It took some time for Brittany to convince her family and friends that this was the right choice for her. She says, “It was new to them. They encouraged me to keep going, but they didn’t really understand because sports and art don’t mix. It’s usually one or the other.” After assuming she would continue her basketball career for so long, it was just new to them. Brittany continues, “I mean, in the black community, period, being an artist isn’t pushed like that. When we don’t see ourselves in it, we don’t know what it is.” Her main goal, though, was just to convince her mother. After years of taking her to galleries and showing off her work, Brittany thinks her mother now understands: “She’s my number one supporter, so making sure she understood was my number one priority. Now she even gets on me to get me painting when I’m not doing anything,” Brittany laughs.
Brittany completed her Wall\Therapy Mural the Summer of 2015. Prior to that, she hadn’t really picked up a paintbrush outside of the classroom. She had no knowledge of how to prep a wall, or how to measure her work on a large scale. She just sort of went for it. She says, “When I first saw it, I was overwhelmed. I thought it would be some small corner or something! I would ask other artists, ‘What do I do?’ And they told me to just do my best. Their encouragement really helped me figure it out.” Brittany’s primary goal was to get people from the community love it as well, and she’s had a fantastic response.

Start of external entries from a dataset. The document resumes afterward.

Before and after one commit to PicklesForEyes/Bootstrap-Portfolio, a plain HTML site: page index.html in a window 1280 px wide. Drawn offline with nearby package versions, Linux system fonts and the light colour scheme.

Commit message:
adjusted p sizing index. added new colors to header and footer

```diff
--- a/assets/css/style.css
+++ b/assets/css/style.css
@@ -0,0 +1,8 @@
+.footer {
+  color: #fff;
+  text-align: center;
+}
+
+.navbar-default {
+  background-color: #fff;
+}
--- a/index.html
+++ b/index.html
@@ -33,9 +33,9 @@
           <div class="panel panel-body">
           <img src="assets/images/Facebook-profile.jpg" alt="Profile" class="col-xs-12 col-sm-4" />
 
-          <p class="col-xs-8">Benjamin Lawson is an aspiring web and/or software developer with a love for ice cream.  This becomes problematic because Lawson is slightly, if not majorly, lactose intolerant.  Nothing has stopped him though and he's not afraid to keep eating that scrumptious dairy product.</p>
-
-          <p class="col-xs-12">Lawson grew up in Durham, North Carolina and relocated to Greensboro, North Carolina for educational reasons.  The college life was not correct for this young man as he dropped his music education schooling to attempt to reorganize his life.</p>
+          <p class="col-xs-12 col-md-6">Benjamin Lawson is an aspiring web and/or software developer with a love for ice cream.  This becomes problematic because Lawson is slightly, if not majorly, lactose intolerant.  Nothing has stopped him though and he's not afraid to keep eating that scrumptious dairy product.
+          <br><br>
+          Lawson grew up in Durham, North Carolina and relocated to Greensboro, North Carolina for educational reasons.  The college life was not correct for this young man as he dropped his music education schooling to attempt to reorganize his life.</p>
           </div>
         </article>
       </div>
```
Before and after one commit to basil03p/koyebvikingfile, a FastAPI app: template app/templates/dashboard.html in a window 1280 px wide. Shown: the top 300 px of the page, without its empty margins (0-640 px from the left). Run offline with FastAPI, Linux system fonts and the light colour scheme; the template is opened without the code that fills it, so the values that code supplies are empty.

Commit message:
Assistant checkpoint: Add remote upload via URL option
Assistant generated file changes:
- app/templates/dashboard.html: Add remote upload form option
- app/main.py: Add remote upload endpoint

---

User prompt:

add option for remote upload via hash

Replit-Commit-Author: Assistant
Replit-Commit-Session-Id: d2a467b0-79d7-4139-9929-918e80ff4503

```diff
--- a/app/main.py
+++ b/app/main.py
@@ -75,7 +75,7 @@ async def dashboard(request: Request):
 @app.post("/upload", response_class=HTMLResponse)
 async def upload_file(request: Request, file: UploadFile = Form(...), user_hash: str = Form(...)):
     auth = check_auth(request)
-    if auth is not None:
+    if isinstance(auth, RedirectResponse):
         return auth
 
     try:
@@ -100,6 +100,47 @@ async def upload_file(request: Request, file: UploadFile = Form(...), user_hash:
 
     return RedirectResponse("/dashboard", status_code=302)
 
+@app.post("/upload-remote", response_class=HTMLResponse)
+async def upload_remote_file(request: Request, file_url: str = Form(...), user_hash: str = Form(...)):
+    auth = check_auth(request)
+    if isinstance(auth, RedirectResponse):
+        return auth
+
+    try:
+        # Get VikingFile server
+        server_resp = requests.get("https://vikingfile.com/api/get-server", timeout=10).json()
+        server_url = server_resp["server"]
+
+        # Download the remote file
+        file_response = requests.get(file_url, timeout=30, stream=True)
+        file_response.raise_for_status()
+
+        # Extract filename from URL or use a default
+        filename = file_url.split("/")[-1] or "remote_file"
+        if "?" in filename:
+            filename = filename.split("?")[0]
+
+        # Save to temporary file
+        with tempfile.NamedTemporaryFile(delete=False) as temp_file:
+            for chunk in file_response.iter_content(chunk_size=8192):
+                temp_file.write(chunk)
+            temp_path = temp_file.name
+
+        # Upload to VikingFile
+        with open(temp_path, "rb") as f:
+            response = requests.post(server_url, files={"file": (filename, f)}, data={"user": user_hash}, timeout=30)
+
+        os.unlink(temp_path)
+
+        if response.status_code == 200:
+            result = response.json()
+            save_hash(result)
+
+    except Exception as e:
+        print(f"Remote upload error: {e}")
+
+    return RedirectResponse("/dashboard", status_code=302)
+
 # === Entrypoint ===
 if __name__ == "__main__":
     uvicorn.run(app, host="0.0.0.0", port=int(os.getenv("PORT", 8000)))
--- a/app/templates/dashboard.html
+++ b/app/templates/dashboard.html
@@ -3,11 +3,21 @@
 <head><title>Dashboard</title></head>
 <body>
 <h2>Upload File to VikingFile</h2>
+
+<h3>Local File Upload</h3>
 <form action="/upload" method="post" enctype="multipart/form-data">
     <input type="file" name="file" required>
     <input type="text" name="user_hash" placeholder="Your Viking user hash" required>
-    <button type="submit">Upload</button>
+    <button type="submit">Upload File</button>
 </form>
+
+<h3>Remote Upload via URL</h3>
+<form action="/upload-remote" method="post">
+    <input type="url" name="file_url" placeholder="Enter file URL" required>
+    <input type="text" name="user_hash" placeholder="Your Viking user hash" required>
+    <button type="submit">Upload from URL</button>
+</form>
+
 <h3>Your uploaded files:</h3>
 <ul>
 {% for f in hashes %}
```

Traveling to Berlin the following year with Wall\Therapy and Urban Nation was another major accomplishment for Brittany. There, she experienced her first time abroad, and her first chance to paint with aerosols- something she had always wanted to try. She, again, looked to other artists for advice: “They knew that I wanted to learn, and were willing to help me out,” Brittany explains. She continues, “It was an amazing experience, but the food was probably the best thing about the trip. Like, it was amazing.”
Looking back Brittany says, “It took me a long time to get to this spot, but I’m pretty glad about the decision I made. I would be miserable if I did an extra four or five years playing basketball. I would’ve never known that I could get this far, or that I had this much talent.” Brittany now works as an assistant coach at Roberts Wesleyan College and for Roc Paint Division in addition to making and selling her own work.
We will be celebrating the opening of Brittany’s first solo, Ascension: The Works of Brittany Williams, on Saturday May 13th from 6-9pm. Refreshments (and fun!) will be provided.